Is desire bad? Some religious and spiritual teachings seem to say it’s how individuals and communities get themselves into trouble.
But even some religious leaders have said we need desire. Desire is part of who we are as humans. It is part of our motivation to do the good that we do, as well as the bad.
As a deeply, wildly, intensely passionate person, I think about this a lot. And the way I see it, things boil down this way:
Extreme, mindless desire can derail a life, a family, a community, a nation, a hemisphere, a world. Extreme, mindless, unmitigated desire creates a Bernie Madoff, a mortgage crisis, a Holocaust.
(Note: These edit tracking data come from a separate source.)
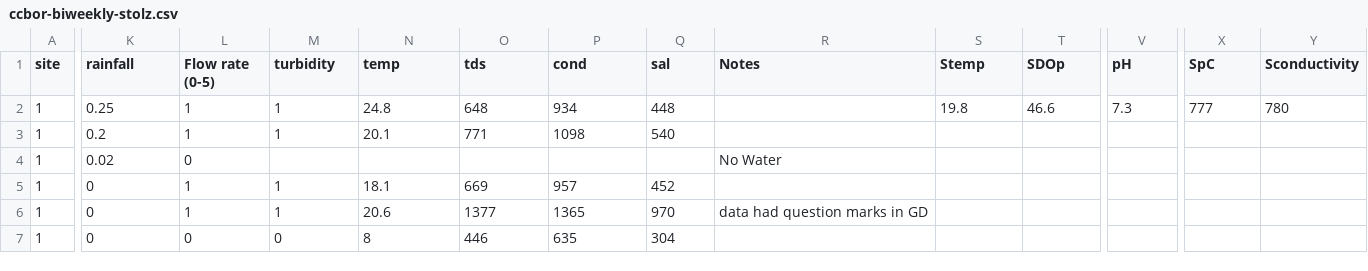
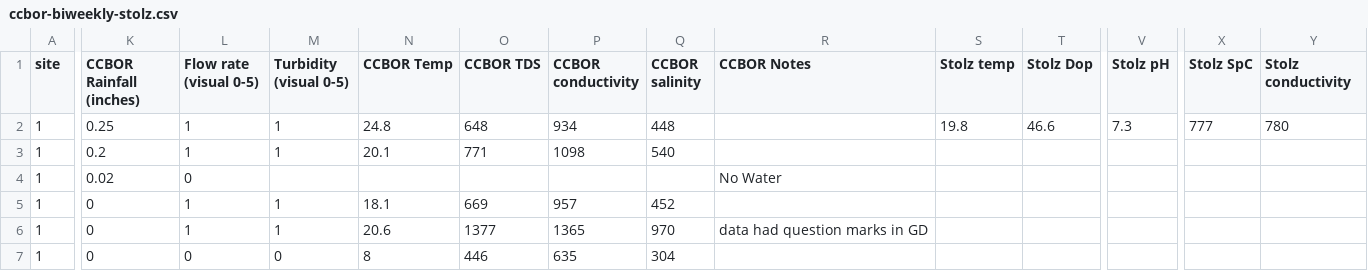
Before and after one commit to MeganEDuffy/ccbor, a CSV file: data/biweekly/ccbor-biweekly-stolz.csv, drawn as a sheet; only a part is shown, gaps mark what is left out; the diff covers the shown part only; the diff names each change by its address in the sheet, - before the commit and + after, or states it on an @@ line.

Commit message:
filling in recent voc data etc

```diff
--- a/data/biweekly/ccbor-biweekly-stolz.csv
+++ b/data/biweekly/ccbor-biweekly-stolz.csv
-K1: rainfall
+K1: CCBOR Rainfall (inches)
-L1: Flow rate (0-5)
+L1: Flow rate (visual 0-5)
-M1: turbidity
+M1: Turbidity (visual 0-5)
-N1: temp
+N1: CCBOR Temp
-O1: tds
+O1: CCBOR TDS
-P1: cond
+P1: CCBOR conductivity
-Q1: sal
+Q1: CCBOR salinity
-R1: Notes
+R1: CCBOR Notes
-S1: Stemp
+S1: Stolz temp
-T1: SDOp
+T1: Stolz Dop
-V1: pH
+V1: Stolz pH
-X1: SpC
+X1: Stolz SpC
-Y1: Sconductivity
+Y1: Stolz conductivity
```
Also changed, not shown: 2 edited cells elsewhere in this file.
These are the low desires. The venal, me-first-everybody-out-of-my-way-I’m-coming-through desires. You see it not just in global issues but in the rude, careless, dismissive ways people treat one another on the road, in stores, at work, even at home.
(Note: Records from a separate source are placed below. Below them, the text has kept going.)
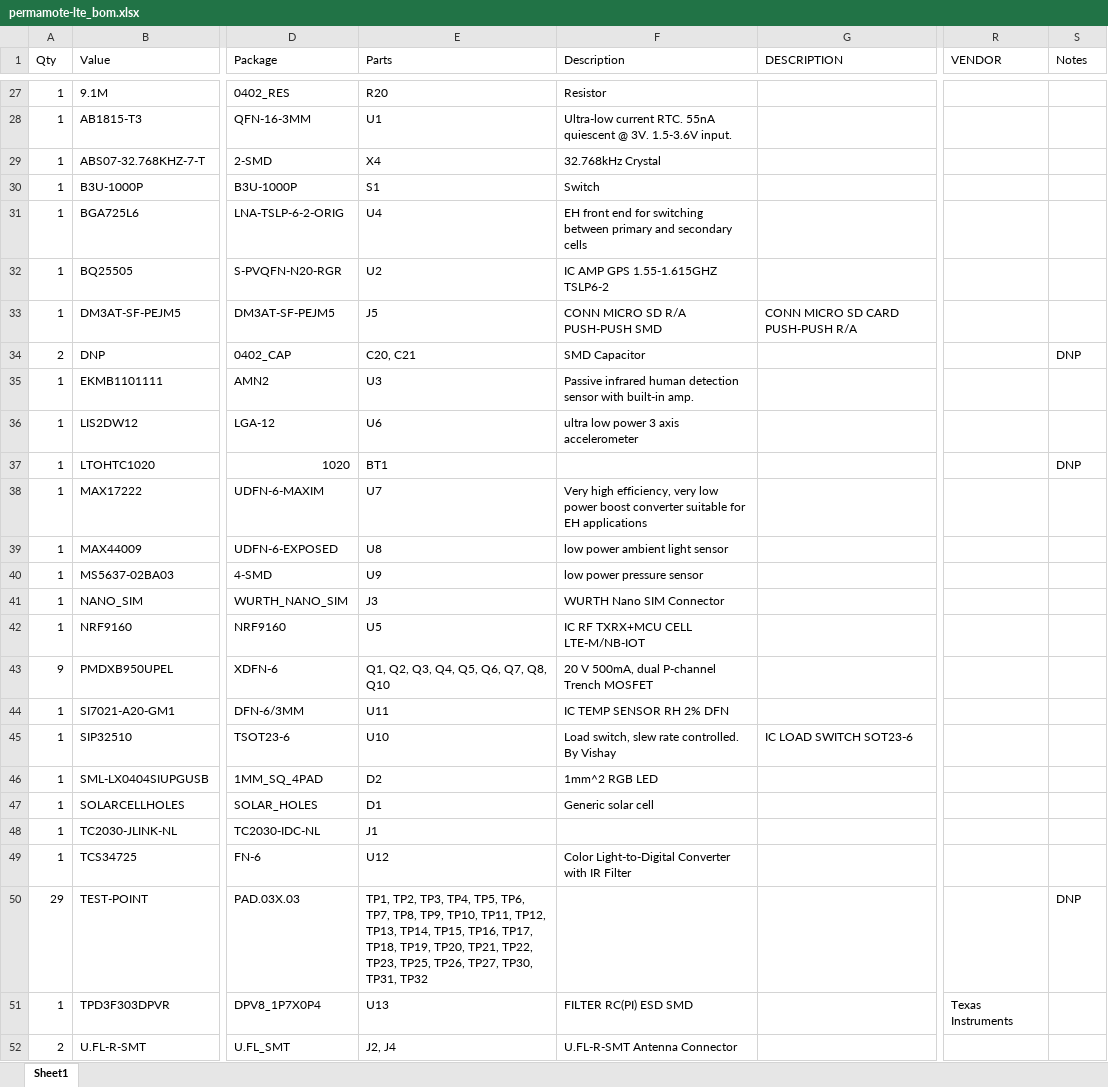
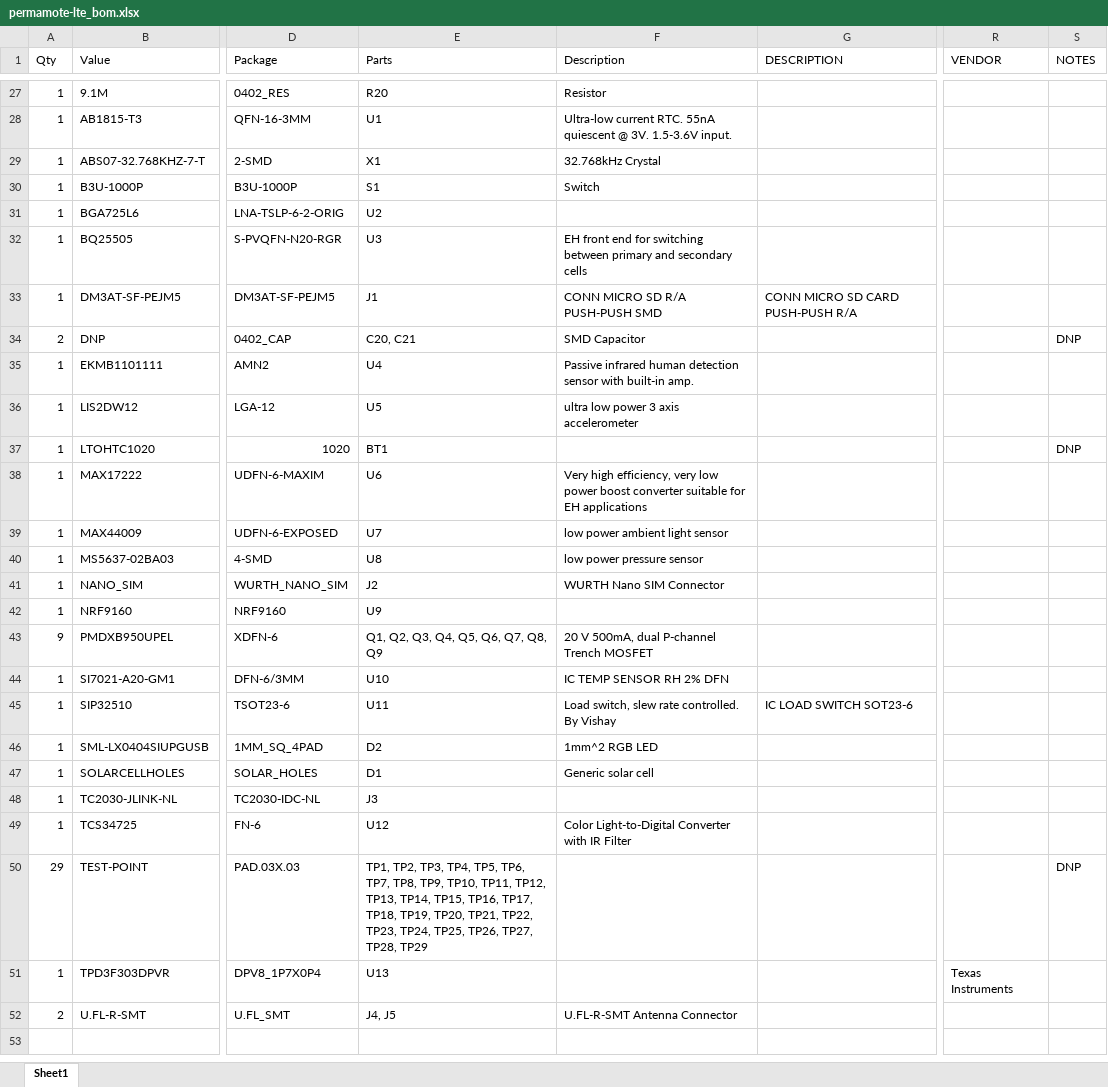
Before and after one commit to lab11/permamote, an Excel workbook: hardware/permamote_lte/rev_a/permamote-lte_bom.xlsx, sheet Sheet1, drawn as a sheet; only a part is shown, gaps mark what is left out; values as stored, in another font and other column widths than the file's, no borders; the diff covers the shown part only; the diff names each change by its address in the sheet, - before the commit and + after, or states it on an @@ line.

```diff
--- a/hardware/permamote_lte/rev_a/permamote-lte_bom.xlsx (sheet Sheet1)
+++ b/hardware/permamote_lte/rev_a/permamote-lte_bom.xlsx (sheet Sheet1)
-S1: Notes
+S1: NOTES
-E29 (Parts): X4
+E29 (Parts): X1
-E31 (Parts): U4
+E31 (Parts): U2
-F31 (Description): EH front end for switching between primary and secondary cells
+F31 (Description): (empty)
-E32 (Parts): U2
+E32 (Parts): U3
-F32 (Description): IC AMP GPS 1.55-1.615GHZ TSLP6-2
+F32 (Description): EH front end for switching between primary and secondary cells
-E33 (Parts): J5
+E33 (Parts): J1
-E35 (Parts): U3
+E35 (Parts): U4
-E36 (Parts): U6
+E36 (Parts): U5
-E38 (Parts): U7
+E38 (Parts): U6
-E39 (Parts): U8
+E39 (Parts): U7
-E40 (Parts): U9
+E40 (Parts): U8
-E41 (Parts): J3
+E41 (Parts): J2
-E42 (Parts): U5
+E42 (Parts): U9
-F42 (Description): IC RF TXRX+MCU CELL LTE-M/NB-IOT
+F42 (Description): (empty)
-E43 (Parts): Q1, Q2, Q3, Q4, Q5, Q6, Q7, Q8, Q10
+E43 (Parts): Q1, Q2, Q3, Q4, Q5, Q6, Q7, Q8, Q9
-E44 (Parts): U11
+E44 (Parts): U10
-E45 (Parts): U10
+E45 (Parts): U11
-E48 (Parts): J1
+E48 (Parts): J3
-E50 (Parts): …TP22, TP23, TP25, TP26, TP27, TP30, TP31, TP32
+E50 (Parts): …TP22, TP23, TP24, TP25, TP26, TP27, TP28, TP29
-F51 (Description): FILTER RC(PI) ESD SMD
+F51 (Description): (empty)
-E52 (Parts): J2, J4
+E52 (Parts): J4, J5
```
Also changed, not shown: 9 edited cells elsewhere in this sheet, 9 other files.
Low desire can manifest, too, in self-destructive urges like addiction. The addict who cares more about her next binge or score or hit than anyone or anything, she’s succumbing to low desire. Cravings, those gut-punching, mind-bending thoughts that you have to have it (whatever it is) right now or you’ll die are extreme, physical manifestations of this low desire.
But there is also high desire. It is characterized by the passion to help others, live with integrity, do the right thing, share privilege, use no more resources than you need, and work for the greater good. It is also, not only in my experience and observation, but in the science of developmental psychology, characterized by the born-in passion to connect with a source of power and guidance bigger, grander and more mysterious that a solo individual.
We all have both kinds of desires in us. We all have seeds of war and seeds of peace. Which will we water?
When we feel into and channel our higher desires, starting with the yearning to listen to and heed the inner guidance, lovely things happen. Following my higher yearning helped me to be a good enough mom, though I had a lot of early mis-training to overcoming. It has helped me write words of healing and hope over the years, including my recent book The Hungry Ghost, about how I healed from binge-eating and how others can too.
And it helps me now, as I ask the Universe to show me, just for today, what can I do to increase the peace? How can I help myself and then others transform irritation, pain and trauma for the greater good?
These, I hope you’ll agree, are desires to be fed and shared. When we pool our desires good things happen. Babies are born and nurtured. Crops are sowed, reaped and brought to market. Broken families reunite. Illness and injury heal. Friends discuss misunderstandings and clear the air. Enemies make eye contact, shake hands and lay down their arms.
High desires, well nurtured and mindfully directed, enable us to walk through this day, doing as little harm as humanly possible and, maybe, doing a little good.